Pakistan’s footprint in Massoud’s assassination is evident as the attackers were issued multiple entry visas by its embassy in Brussels and even the meeting with the commander was arranged thanks to Islamabad’s shadowy friends in Afghanistan.
These incidents show that terrorism is the same across the world but is marketed under different brand names. The ideology of the terror groups is more or less the same but the new groups are much more rabid, violent and extreme in their actions. This attitudinal change is best exemplified by the Islamic State (IS) through beheading, rape and mass murder.
The prime minister has exposed the faultlines in the fight against terrorism by asking for a global response as the terror-hit European countries used to preach human rights and pacifism to India when New Delhi sought their support in the fight in the past two decades during counter-terrorism (CT) dialogues. Even when the Chinese were told before the attacks in Xinjiang province that the East Turkestan Independence Movement (ETIM) jihadists were being trained in Pakistan, the Indians were politely told that it was an issue between two all-weather friends. Pakistan, which was forced into jihad in 1979 over the fear of the erstwhile Soviet Union seeking a warm water port in Karachi after annexing Afghanistan, has also become a victim of terror.
With the world’s largest NGO, the United Nations, ineffective and irrelevant in the fight against terrorism, the time has come for the big powers to bury their hatchets and start sharing financial and intelligence information on the terror groups with other governments.
With the terror-training universities shifting out from the Af-Pak area to Iraq and Syria, the big powers must push for a reconciliation between Sunni Saudi Arabia and Shia Iran. It is this rift that is tearing West Asia apart and aiding terror groups.
Modi will get an opportunity to address the issue during his April 3 visit to Saudi Arabia as India has good ties with both countries. Saudi Arabia can play a constructive role in the war against terrorism by not exporting its brand of puritan Wahhabi ideology along with zakat donations and radicalising other countries.
This concern was highlighted by Krgyzstan President Almazbek Atambayev when he told Modi last year that accepting zakat donations from Saudi Arabia and Pakistan has been banned in his country.
Many believe that the radicalisation of Muslims in Belgium was initiated at the behest of Wahhabi imams from Saudi Arabia who preached at Brussels Grand Mosque, which was constructed in 1967 as part of an oil deal with the House of Saud. The unemployed and marginalised Muslim youth in Europe, particularly in France and Belgium, turned to radical Islam in order to assert their identity even at the cost of harming the global diversity of the religion.
There are no free lunches in this fight against terror for economically driven societies and eradicating it cannot be the responsibility of a few countries.
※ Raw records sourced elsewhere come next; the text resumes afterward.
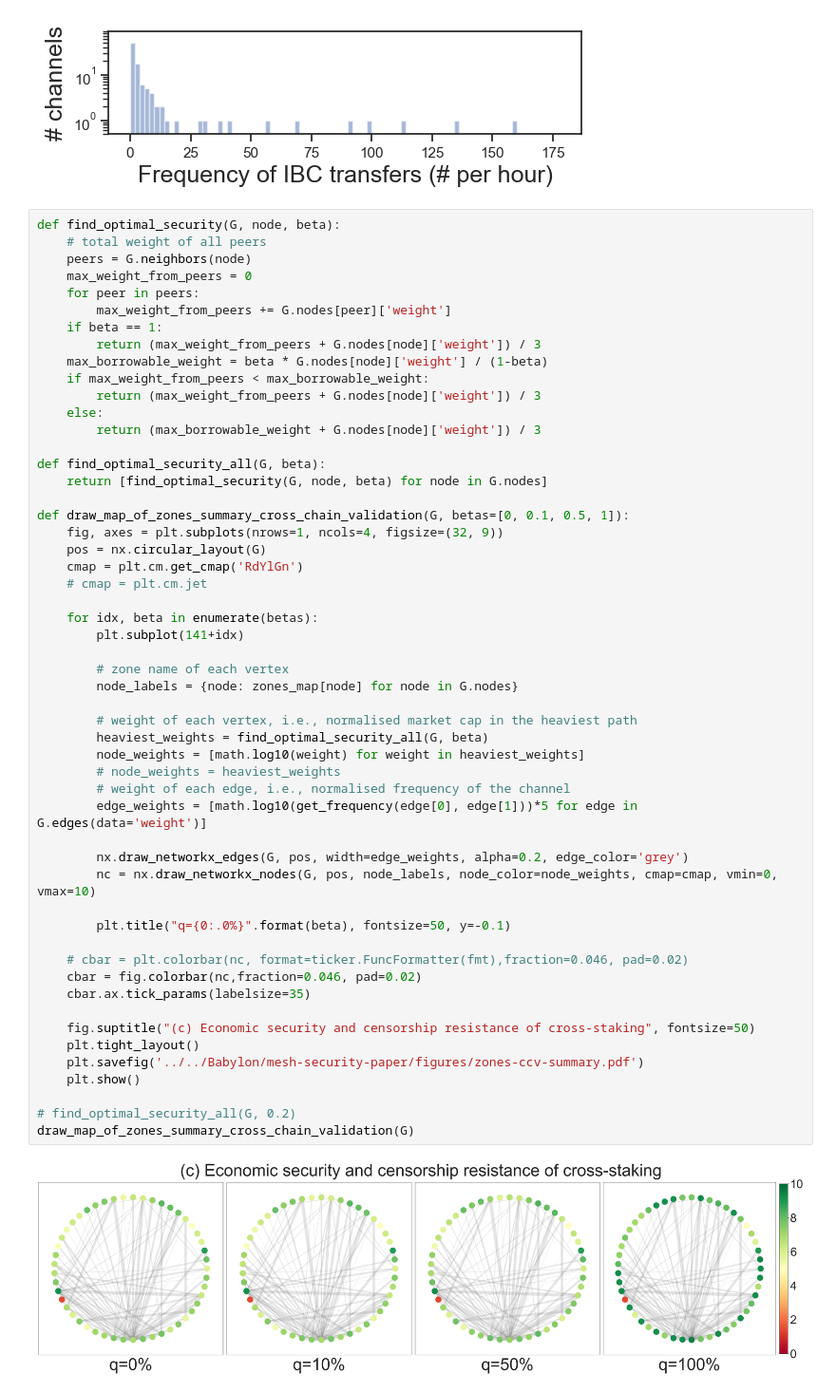
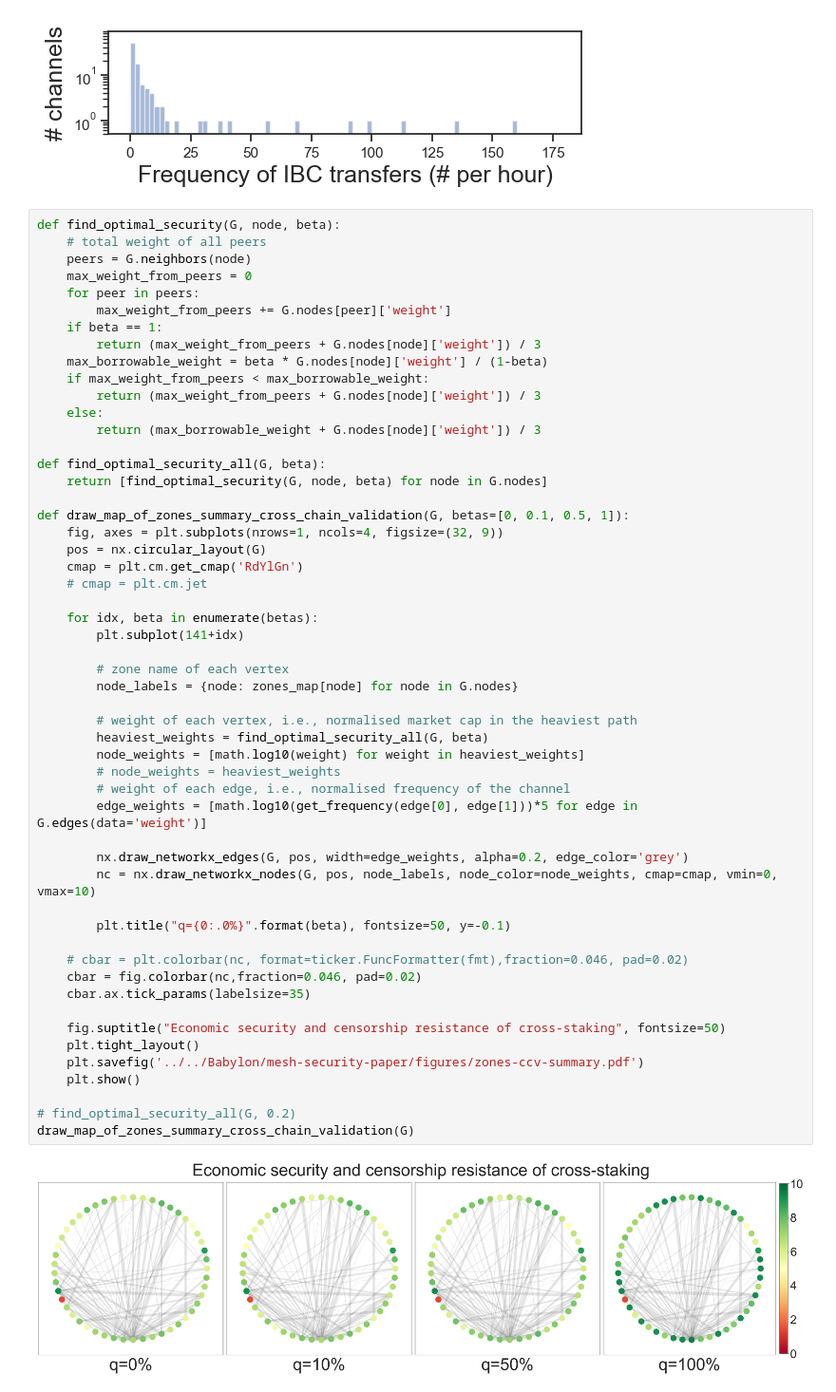
Before and after one commit to babylonchain/mapofzones-crawler, a Jupyter notebook: analysis.ipynb, the cells around one changed output. Shown at 95% size. Cells and saved outputs as stored; diff of their text form.

```diff
--- a/analysis.ipynb
+++ b/analysis.ipynb
@@ -338,32 +338,32 @@ def draw_map_of_zones_summary_cross_chain_validation(G, betas=[0, 0.1, 0.5, 1]):
 
     for idx, beta in enumerate(betas):
         plt.subplot(141+idx)
 
         # zone name of each vertex
         node_labels = {node: zones_map[node] for node in G.nodes}
 
         # weight of each vertex, i.e., normalised market cap in the heaviest path
         heaviest_weights = find_optimal_security_all(G, beta)
         node_weights = [math.log10(weight) for weight in heaviest_weights]
         # node_weights = heaviest_weights
         # weight of each edge, i.e., normalised frequency of the channel
         edge_weights = [math.log10(get_frequency(edge[0], edge[1]))*5 for edge in G.edges(data='weight')]
 
         nx.draw_networkx_edges(G, pos, width=edge_weights, alpha=0.2, edge_color='grey')
         nc = nx.draw_networkx_nodes(G, pos, node_labels, node_color=node_weights, cmap=cmap, vmin=0, vmax=10)
 
         plt.title("q={0:.0%}".format(beta), fontsize=50, y=-0.1)
 
     # cbar = plt.colorbar(nc, format=ticker.FuncFormatter(fmt),fraction=0.046, pad=0.02)
     cbar = fig.colorbar(nc,fraction=0.046, pad=0.02)
     cbar.ax.tick_params(labelsize=35)
 
-    fig.suptitle("(c) Economic security and censorship resistance of cross-staking", fontsize=50)
+    fig.suptitle("Economic security and censorship resistance of cross-staking", fontsize=50)
     plt.tight_layout()
     plt.savefig('../../Babylon/mesh-security-paper/figures/zones-ccv-summary.pdf')
     plt.show()
 
 # find_optimal_security_all(G, 0.2)
 draw_map_of_zones_summary_cross_chain_validation(G)
 # %% [output]
-[figure, old version]
+[figure, new version]
```
Also changed, not shown: parts of 1 cell of this notebook.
This virus can be eliminated only when all countries — cutting across ideological and religious lines — are prepared for a long haul in the frontline trenches. State-sponsorship of terrorism for political objectives must cease as a first step in the war against terror. Each thread in every terror investigation must be pursued to its logical conclusion. The answer to terror does not stop by lighting candles after carnages. It only begins.